Mar 20, 2016
“I also cry a lot at school. But Ms. Ushizawa says that crying and laughing a lot shows that we're alive.”

When I was a child, there was a young man in my primary class at church who had cerebral palsy. I never sat next to him, I never talked to him or his family, but he was always there at the end of the front row in his wheelchair, smiling and attempting to sing along. I remember the day the teachers announced proudly he had gone on his first date (as he was sixteen at the time), and he tried to tell us through his read more
Feb 23, 2016
I apologize if I somehow don't use a lot of big words, or just a lot of words in general in this review. I lost enough braincells watching/half-watching this show that it's affected my vocabulary and my memory, and I've just stopped caring altogether to give this a proper review. I'll be mainly going off Wikipedia and TV Tropes for information simply because I can't be bothered enough to go off my own memory for this. I pity the poor bastards who watched this weekly when it first aired, because I bet they couldn't remember jack shit every week—thus why the main character clearly had read more
Dec 28, 2015

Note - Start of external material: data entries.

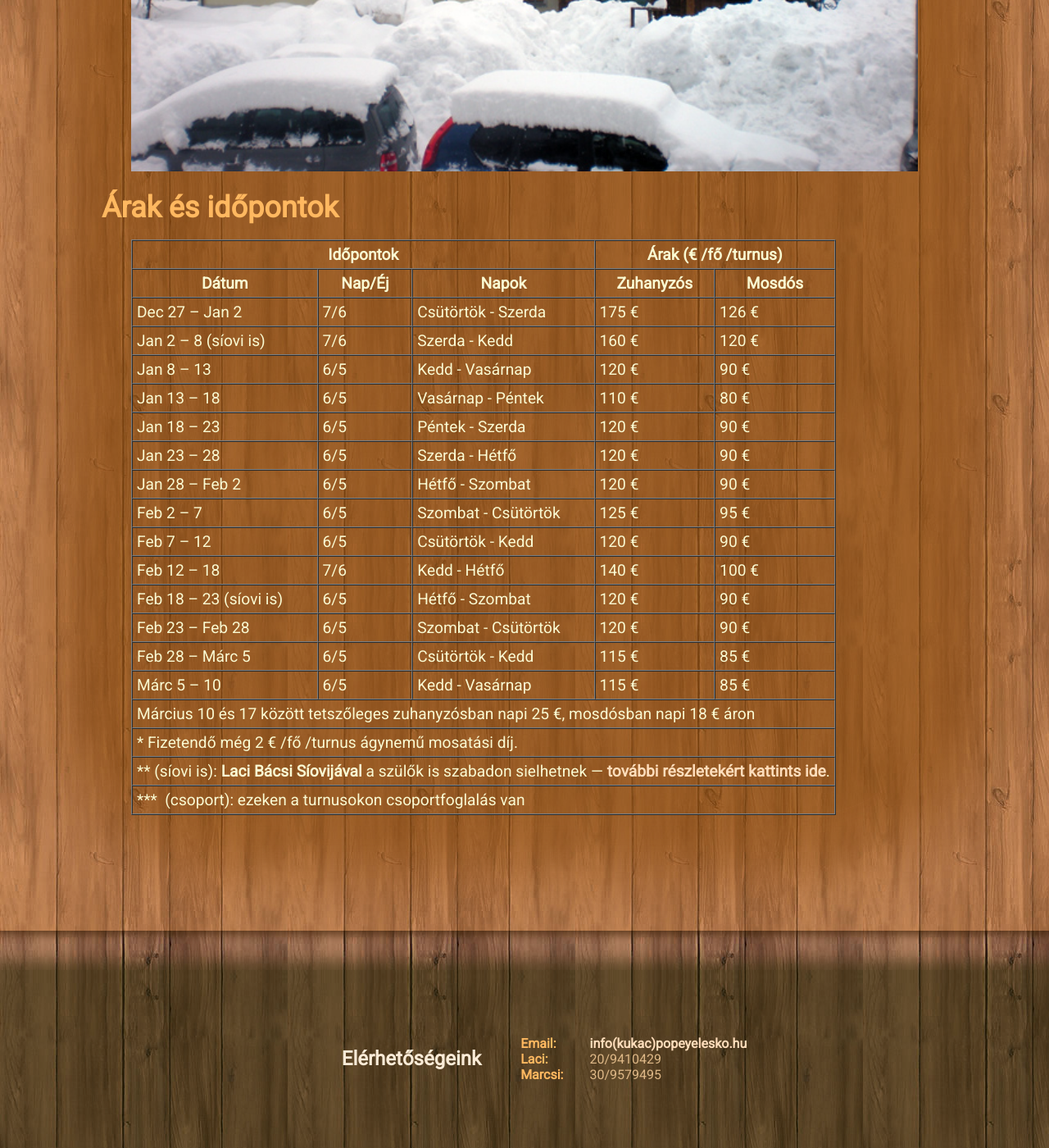
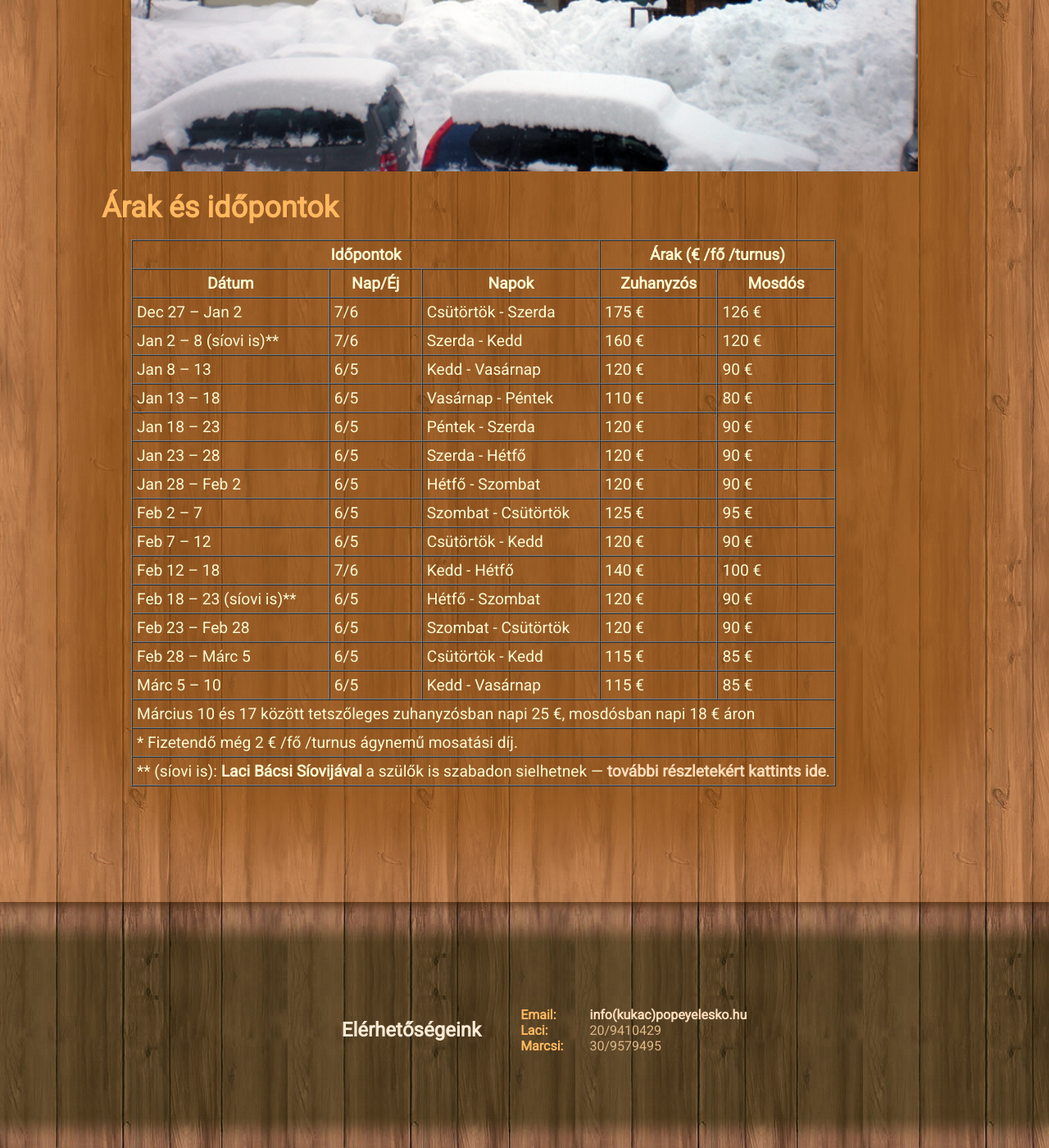
Before and after one commit to popeye-archive/popeye-weblap, a Jekyll site: the page built from _turak/siutak/arak-idopontok.html, in a window 1280 px wide and 1400 px high, scrolled down 729 px. Shown: the whole window at 82% size. Built offline with Jekyll 4.4.1, drawn with Linux system fonts in a browser that asks for light colours.

Commit message:
Időpontok: nincs csoport, lábléc a file végére került

```diff
--- a/_turak/siutak/arak-idopontok.html
+++ b/_turak/siutak/arak-idopontok.html
@@ -4,25 +4,19 @@ turaNevRejtett: true
 ---
 <div itemprop="description" class="description">
 <h2>Árak és időpontok</h2>
+
 <table border="1" cellpadding="5" cellspacing="0" style="white-space: nowrap;">
-<colgroup><col width="149"><col width="97"><col width="123"><col width="123"><col width="123"></colgroup> <thead>
+<colgroup><col width="149"><col width="97"><col width="123"><col width="123"><col width="123"></colgroup>
+
+<thead>
 <tr>
 <th colspan="3">Időpontok</th> <th colspan="2">Árak (€ /fő /turnus)</th>
 </tr>
 <tr>
 <th> Dátum </th> <th> Nap/Éj </th> <th> Napok </th> <th> Zuhanyzós </th> <th> Mosdós </th>
 </tr>
-</thead> <tfoot>
-<tr>
-<td colspan="5">* Fizetendő még 2 € /fő /turnus ágynemű mosatási díj.</td>
-</tr>
-<tr>
-<td colspan="5">**&nbsp;(síovi is):&nbsp;<strong>Laci Bácsi Síovijával</strong>&nbsp;a szülők is szabadon sielhetnek&nbsp;—&nbsp;<a href="laci-bacsi-siovija">további részletekért kattints ide</a>.</td>
-</tr>
-<tr>
-<td colspan="5">***&nbsp;&nbsp;(csoport): ezeken a turnusokon&nbsp;csoportfoglalás van</td>
-</tr>
-</tfoot>
+</thead>
+
 <tbody>
 <tr>
 <td>Dec 27 – Jan 2</td>
@@ -32,7 +26,7 @@ turaNevRejtett: true
 <td>126 €</td>
 </tr>
 <tr>
-<td>Jan 2 – 8 (síovi is)</td>
+<td>Jan 2 – 8 (síovi is)**</td>
 <td>7/6</td>
 <td>Szerda - Kedd</td>
 <td>160 €</td>
@@ -96,7 +90,7 @@ turaNevRejtett: true
 </tr>
 {% if false %} <tr class="highlight"></tr> {% endif %}
 <tr>
-<td>Feb 18 – 23 (síovi is)</td>
+<td>Feb 18 – 23 (síovi is)**</td>
 <td>6/5</td>
 <td>Hétfő - Szombat</td>
 <td>120 €</td>
@@ -134,5 +128,18 @@ turaNevRejtett: true
 <td colspan="5">Március 10 és 17 között tetszőleges zuhanyzósban napi 25 €, mosdósban napi 18 € áron</td>
 </tr>
 </tbody>
+
+<tfoot>
+<tr>
+<td colspan="5">* Fizetendő még 2 € /fő /turnus ágynemű mosatási díj.</td>
+</tr>
+<tr>
+<td colspan="5">**&nbsp;(síovi is):&nbsp;<strong>Laci Bácsi Síovijával</strong>&nbsp;a szülők is szabadon sielhetnek&nbsp;—&nbsp;<a href="laci-bacsi-siovija">további részletekért kattints ide</a>.</td>
+</tr>
+<tr class="hidden">
+<td colspan="5">***&nbsp;&nbsp;(csoport): ezeken a turnusokon&nbsp;csoportfoglalás van</td>
+</tr>
+</tfoot>
+
 </table>
 </div>
```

Execution is important when telling a story. An idea may sound good on paper, but when implemented, many things can and will go wrong. Sometimes, this is the fault of the talent or lack there-of putting it together, as there was too much going on and they had to cut it down. Other times, it was too vague and it goes someplace the creator didn't originally want it to go, or wasn't open to experimentation. Or it was just all slapped together, and/or relied on too much ass pulling and so it just falls apart. But then there are ideas that simply just don't work, read more